The Elegance of Patina

New objects have an effusive glow, freshness and flawlessness that have a strong allure to our innate sense of the imperfect nature of life. Because they cannot remain new for long, new things have a transient rarity. Things seem to have the greatest value when new and once something is only a few scant steps in time older, culture seems to teach, it loses value. Ironically, new things are not the things that go with us through life or comfort us when we are troubled. During time of need or loneliness we gather our weather-worn memories, long-time friends and heritage around us. Although the glow of youth is appealing, it cannot be compared with the quality acquired with age.

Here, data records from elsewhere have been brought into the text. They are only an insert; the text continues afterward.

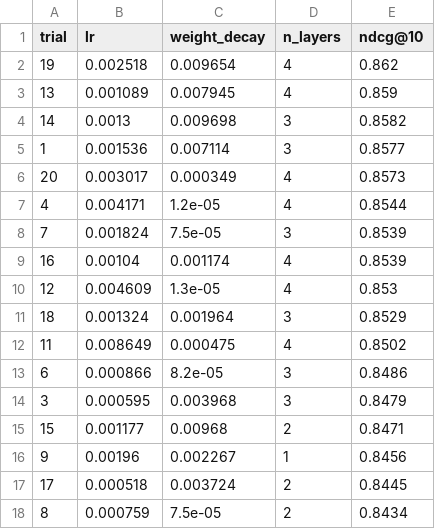
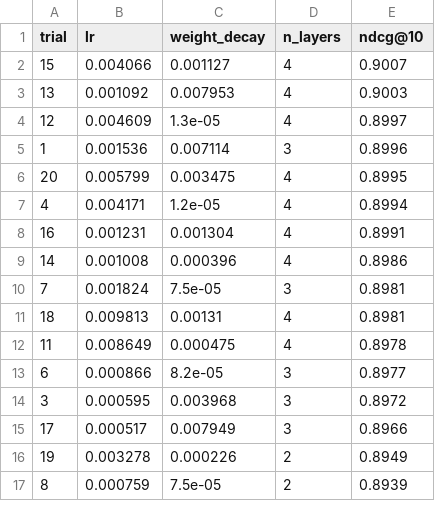
Before and after one commit to NunoGui/TESE, a CSV file: tese/main/results/lightgcn_tuning.csv, drawn as a sheet; only a part is shown; the diff covers the shown part only.

Commit message:
afinar light_gcn e visualize

```diff
--- a/tese/main/results/lightgcn_tuning.csv
+++ b/tese/main/results/lightgcn_tuning.csv
@@ -1,18 +1,17 @@
 trial,lr,weight_decay,n_layers,ndcg@10
-19,0.002518,0.009654,4,0.862
-13,0.001089,0.007945,4,0.859
-14,0.0013,0.009698,3,0.8582
-1,0.001536,0.007114,3,0.8577
-20,0.003017,0.000349,4,0.8573
-4,0.004171,1.2e-05,4,0.8544
-7,0.001824,7.5e-05,3,0.8539
-16,0.00104,0.001174,4,0.8539
-12,0.004609,1.3e-05,4,0.853
-18,0.001324,0.001964,3,0.8529
-11,0.008649,0.000475,4,0.8502
-6,0.000866,8.2e-05,3,0.8486
-3,0.000595,0.003968,3,0.8479
-15,0.001177,0.00968,2,0.8471
-9,0.00196,0.002267,1,0.8456
-17,0.000518,0.003724,2,0.8445
-8,0.000759,7.5e-05,2,0.8434
+15,0.004066,0.001127,4,0.9007
+13,0.001092,0.007953,4,0.9003
+12,0.004609,1.3e-05,4,0.8997
+1,0.001536,0.007114,3,0.8996
+20,0.005799,0.003475,4,0.8995
+4,0.004171,1.2e-05,4,0.8994
+16,0.001231,0.001304,4,0.8991
+14,0.001008,0.000396,4,0.8986
+7,0.001824,7.5e-05,3,0.8981
+18,0.009813,0.00131,4,0.8981
+11,0.008649,0.000475,4,0.8978
+6,0.000866,8.2e-05,3,0.8977
+3,0.000595,0.003968,3,0.8972
+17,0.000517,0.007949,3,0.8966
+19,0.003278,0.000226,2,0.8949
+8,0.000759,7.5e-05,2,0.8939
```
Also changed, not shown: 2 added rows, 1 removed row and 2 edited cells elsewhere in this file, tese/main/results/f1_knn.csv, tese/main/results/f1_lightgcn.csv, 16 other files.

Patina is the oxidized surface of metal, such as copper and bronze. This process happens naturally and very slowly. It transforms the glowing and fresh surface of the metal to a dull and opaque sheen. Then, when left alone, the surface blooms with a rich mosaic of hue and tone. The best patina is acquired when the object is exposed to the raw elements; the fundamental forces of weathering and extremes create depth and character in patterns unique to the object itself. Patina has a multi-layered and delicate beauty, but is not fragile.

The idea of patina extends beyond metals. It is also a concept and a principle. Old, well-worn clothes comfort us in ways that newly-crafted ones never can… the unexperienced fabrics feel foreign and stiff against the skin. Only after numerous wearings, washings and shared experiences, can the article and our bodies establish a comfortable relationship. Faces, too, gain patina through time. This type of patina goes by other names: character, maturity, experience. Aged furniture, ancient flowerpots and historic buildings develop a more beautiful appearance once they have centuries of life lived. 

Although society appreciates the qualities inherent in youth, and new objects, it is patina that is treasured. And rare. It imparts uniqueness, depth and timeless beauty. It is not so much a process that takes things away, as much as it is a process that gives.